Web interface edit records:
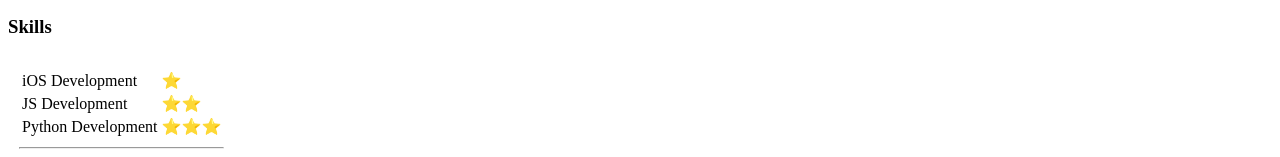
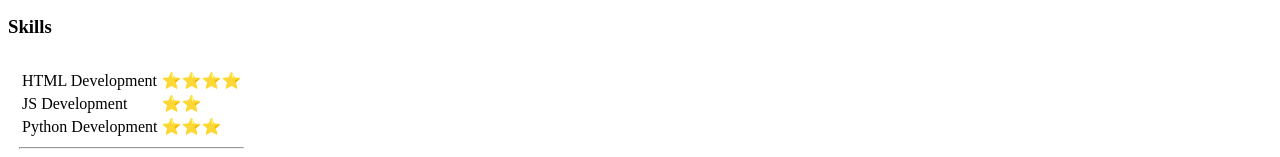
Before and after one commit to MehmedHodzic/cv, a plain HTML site: page index.html in a window 1280 px wide. Shown: the part 671-828 px from the top of the page. Drawn offline with Linux system fonts and the light colour scheme.

Commit message:
Update index.html

```diff
--- a/index.html
+++ b/index.html
@@ -50,8 +50,8 @@
       <td>
         <table>
           <tr>
-            <td>iOS Development </td>
-            <td>⭐</td>
+            <td> HTML Development </td>
+            <td>⭐⭐⭐⭐</td>
           </tr>
           <tr>
             <td>JS Development </td>
```
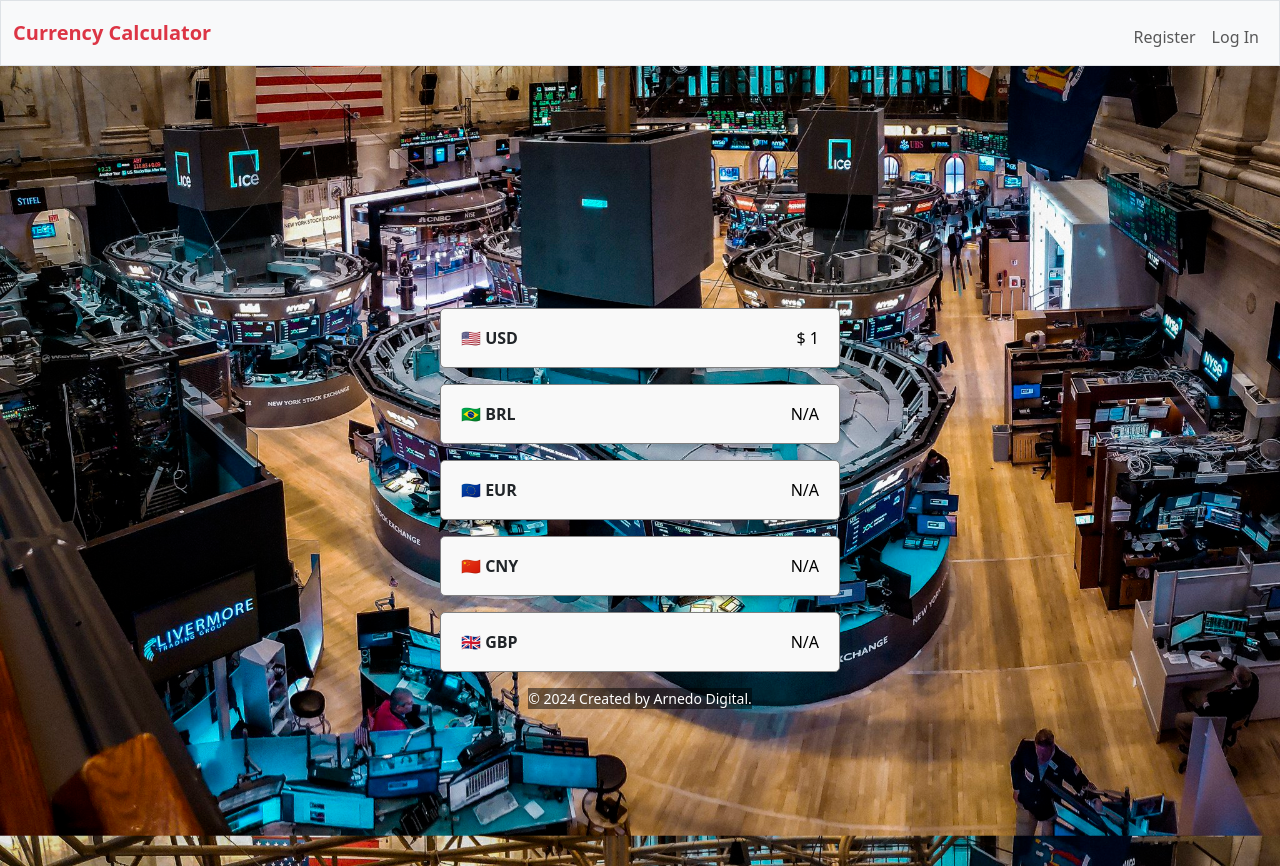
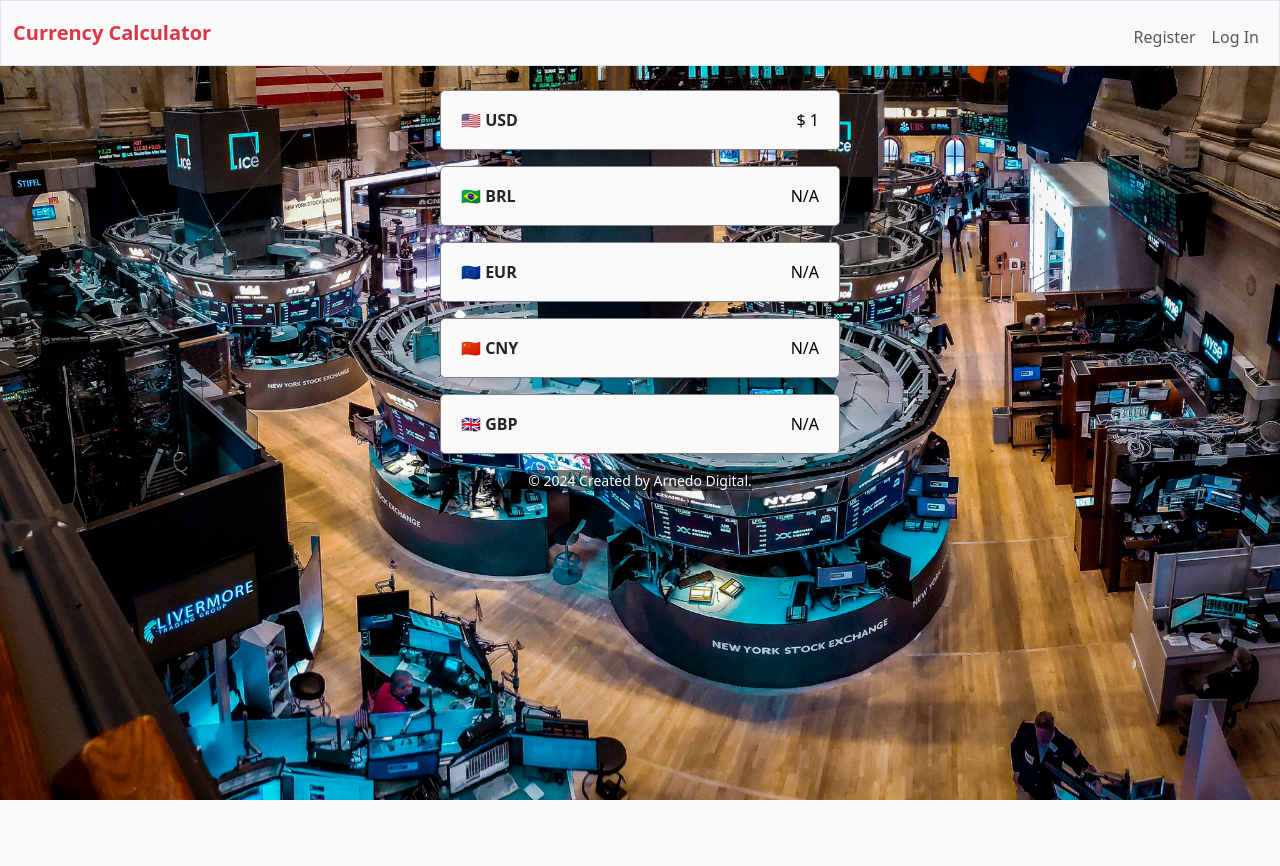
Before and after one commit to Arnedo1/Final-project-cs50x, a Flask app: page / in a window 1280 px wide. After the commit the page ends 800 px from the top, so only its background shows below. Run offline with Flask 3, Linux system fonts and the light colour scheme; data that the repository does not hold is empty; some libraries are stand-ins or nearby versions.

Commit message:
Update styles.css

```diff
--- a/project1/static/styles.css
+++ b/project1/static/styles.css
@@ -1,8 +1,8 @@
 html, body {
     margin: 0;
     padding: 0;
-    min-height: 100vh;
-    height: auto;
+    height: 100vh; /* Fixed viewport height */
+    overflow: hidden; /* Prevents scrolling beyond viewport */
 }
 
 body {
@@ -12,8 +12,6 @@ body {
     background-repeat: no-repeat;
     background-attachment: fixed;
     width: 100%;
-    position: relative;
-    overflow-x: hidden;
     display: flex;
     flex-direction: column;
 }
@@ -21,11 +19,11 @@ body {
 .parent-container {
     display: flex;
     flex-direction: column;
-    justify-content: center;
+    justify-content: flex-start;
     align-items: center;
-    margin-top: 100px;
-    flex: 1;
-    min-height: calc(100vh - 100px); /* Subtracting margin-top */
+    padding-top: 100px;
+    height: calc(100vh - 100px); /* Constrain to viewport minus padding */
+    overflow-y: auto; /* Allow scrolling within container if needed */
 }
 
 .own {
```
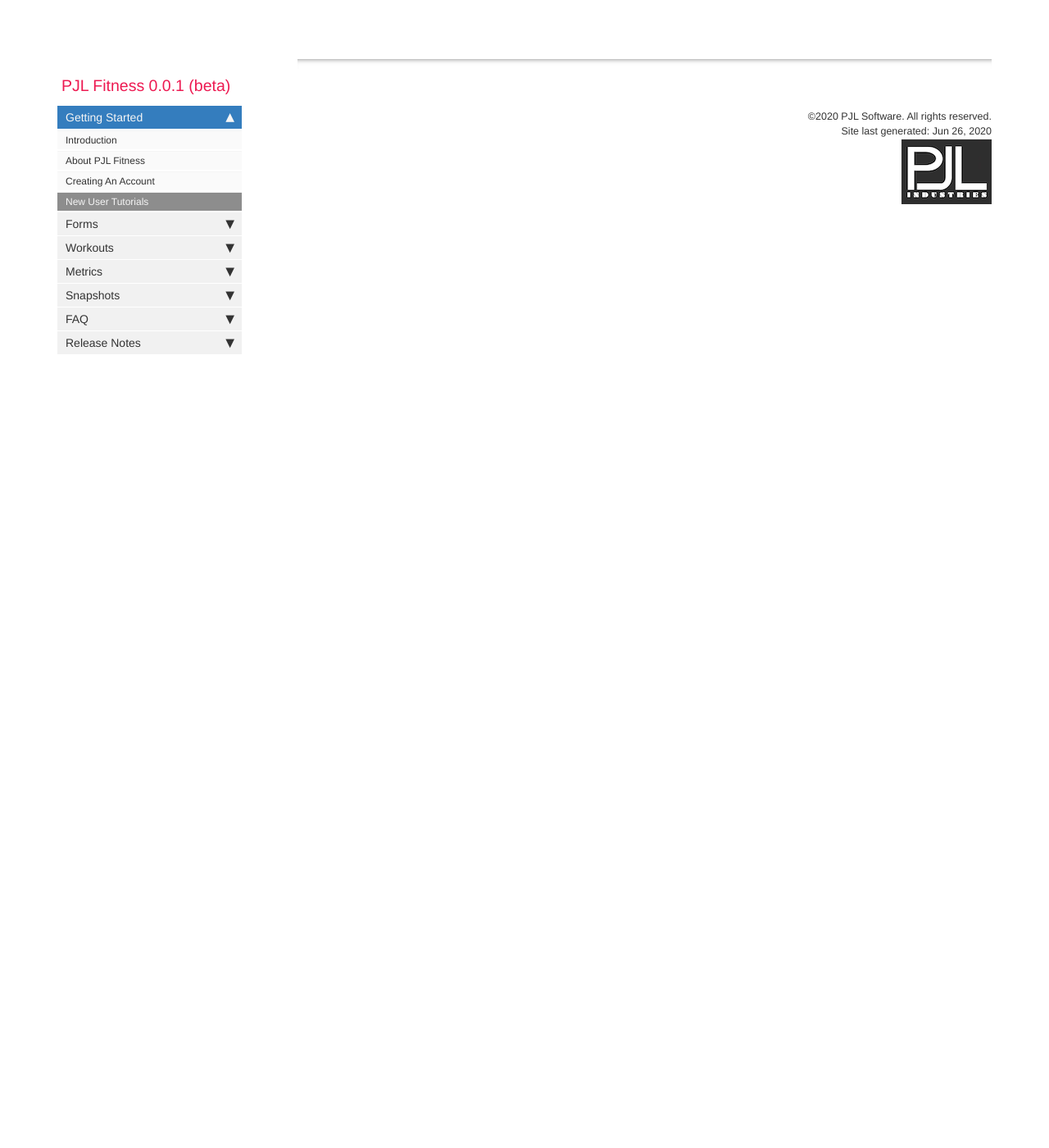
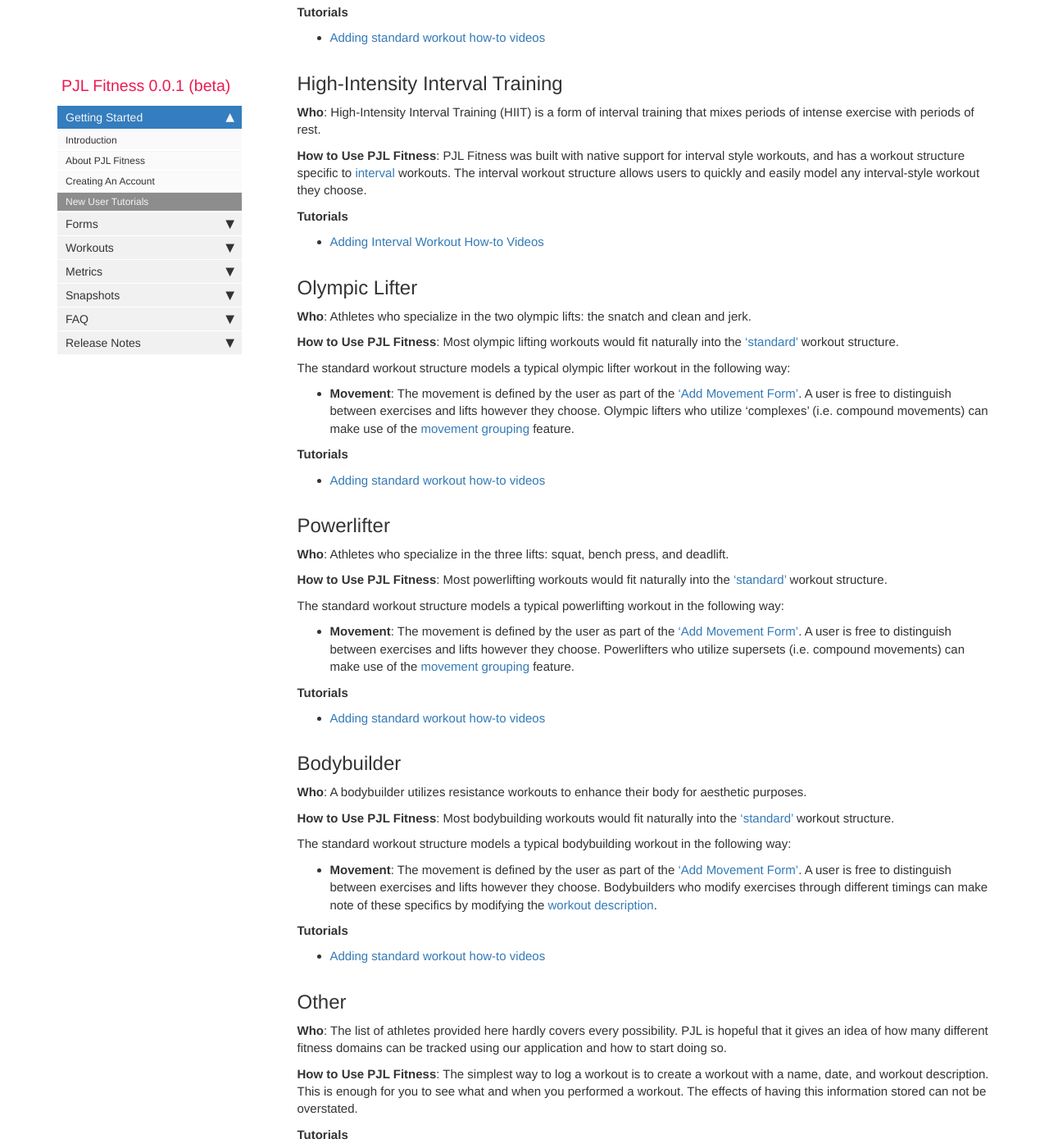
Before and after one commit to pjlinn/pjlinn.github.io, a Jekyll site: the page built from pages/pjl-fitness/pjl-fitness-new-user-tutorials.md, in a window 1280 px wide and 1400 px high, scrolled down 3231 px. Shown: the whole window at 82% size. Built offline with Jekyll 4.4.1, drawn with Linux system fonts in a browser that asks for light colours; comment, search, counter and statistics services are not loaded; some of the changed text lies outside the part shown.

Commit message:
add remaining athelete profiles and additional video links

```diff
--- a/pages/pjl-fitness/pjl-fitness-new-user-tutorials.md
+++ b/pages/pjl-fitness/pjl-fitness-new-user-tutorials.md
@@ -25,11 +25,11 @@ All users will need to add some form of workout to get the most out of PJL Fitne
 - [Cardio (e.g. Running, Walking, Swimming, Rowing)](pjl-fitness-new-user-tutorials.html#cardio)
 - [CrossFitter](pjl-fitness-new-user-tutorials.html#crossfitter)
 - [Class-Based](pjl-fitness-new-user-tutorials.html#class-based)
-- [High-Intensity Interval Training (HIIT)]()
-- [Olympic Lifter]()
-- [Powerlifter]()
-- [Body Builder]()
-- [Other]()
+- [High-Intensity Interval Training (HIIT)](pjl-fitness-new-user-tutorials.html#high-intensity-interval-training)
+- [Olympic Lifter](pjl-fitness-new-user-tutorials.html#olympic-lifter)
+- [Powerlifter](pjl-fitness-new-user-tutorials.html#powerlifter)
+- [Bodybuilder](pjl-fitness-new-user-tutorials.html#bodybuilder)
+- [Other](pjl-fitness-new-user-tutorials.html#other)
 
 ## Traditional Weightlifter
 
@@ -118,4 +118,66 @@ The [workout description](pjl-fitness-add-workout-form.html#workout-description)
 
 - [Adding standard workout how-to videos](pjl-fitness-workout-how-to-videos.html#standard)
 
+## High-Intensity Interval Training
+
+**Who**: High-Intensity Interval Training (HIIT) is a form of interval training that mixes periods of intense exercise with periods of rest.
+
+**How to Use PJL Fitness**: PJL Fitness was built with native support for interval style workouts, and has a workout structure specific to [interval](pjl-fitness-workout-structures.html#the-interval-workout-workout-structure) workouts. The interval workout structure allows users to quickly and easily model any interval-style workout they choose.
+
+**Tutorials**
+
+- [Adding Interval Workout How-to Videos](pjl-fitness-workout-how-to-videos.html#interval)
+
+## Olympic Lifter
+
+**Who**: Athletes who specialize in the two olympic lifts: the snatch and clean and jerk.
+
+**How to Use PJL Fitness**: Most olympic lifting workouts would fit naturally into the [‘standard’](pjl-fitness-workout-structures#the-standard-workout-workout-structure) workout structure.
+
+The standard workout structure models a typical olympic lifter workout in the following way:
+
+- **Movement**: The movement is defined by the user as part of the [‘Add Movement Form’](pjl-fitness-add-movement-form). A user is free to distinguish between exercises and lifts however they choose. Olympic lifters who utilize ‘complexes’ (i.e. compound movements) can make use of the [movement grouping](pjl-fitness-add-movement-form.html#movement-grouping) feature.
+
+**Tutorials**
+
+- [Adding standard workout how-to videos](pjl-fitness-workout-how-to-videos.html#standard)
+
+## Powerlifter
+
+**Who**: Athletes who specialize in the three lifts: squat, bench press, and deadlift.
+
+**How to Use PJL Fitness**: Most powerlifting workouts would fit naturally into the [‘standard’](pjl-fitness-workout-structures#the-standard-workout-workout-structure) workout structure.
+
+The standard workout structure models a typical powerlifting workout in the following way:
+
+- **Movement**: The movement is defined by the user as part of the [‘Add Movement Form’](pjl-fitness-add-movement-form). A user is free to distinguish between exercises and lifts however they choose. Powerlifters who utilize supersets (i.e. compound movements) can make use of the [movement grouping](pjl-fitness-add-movement-form.html#movement-grouping) feature.
+
+**Tutorials**
+
+- [Adding standard workout how-to videos](pjl-fitness-workout-how-to-videos.html#standard)
+
+## Bodybuilder
+
+**Who**: A bodybuilder utilizes resistance workouts to enhance their body for aesthetic purposes.
+
+**How to Use PJL Fitness**: Most bodybuilding workouts would fit naturally into the [‘standard’](pjl-fitness-workout-structures#the-standard-workout-workout-structure) workout structure.
+
+The standard workout structure models a typical bodybuilding workout in the following way:
+
+- **Movement**: The movement is defined by the user as part of the [‘Add Movement Form’](pjl-fitness-add-movement-form). A user is free to distinguish between exercises and lifts however they choose. Bodybuilders who modify exercises through different timings can make note of these specifics by modifying the [workout description](pjl-fitness-add-workout-form.html#workout-description).
+
+**Tutorials**
+
+- [Adding standard workout how-to videos](pjl-fitness-workout-how-to-videos.html#standard)
+
+## Other
+
+**Who**: The list of athletes provided here hardly covers every possibility. PJL is hopeful that it gives an idea of how many different fitness domains can be tracked using our application and how to start doing so.
+
+**How to Use PJL Fitness**: The simplest way to log a workout is to create a workout with a name, date, and workout description. This is enough for you to see what and when you performed a workout. The effects of having this information stored can not be overstated.
+
+**Tutorials**
+
+- [Adding standard workout how-to videos](pjl-fitness-workout-how-to-videos.html#standard)
+
 {% include links.html %}
```
Also changed, not shown: pages/pjl-fitness/pjl-fitness-workout-how-to-videos.md (+6 -0 lines).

EXERCISE DESCRIPTION:
What is needed is a copy of every line above in which "padding" appears.

EXPECTED OUTPUT:
     padding: 0;
+    padding-top: 100px;
+    height: calc(100vh - 100px); /* Constrain to viewport minus padding */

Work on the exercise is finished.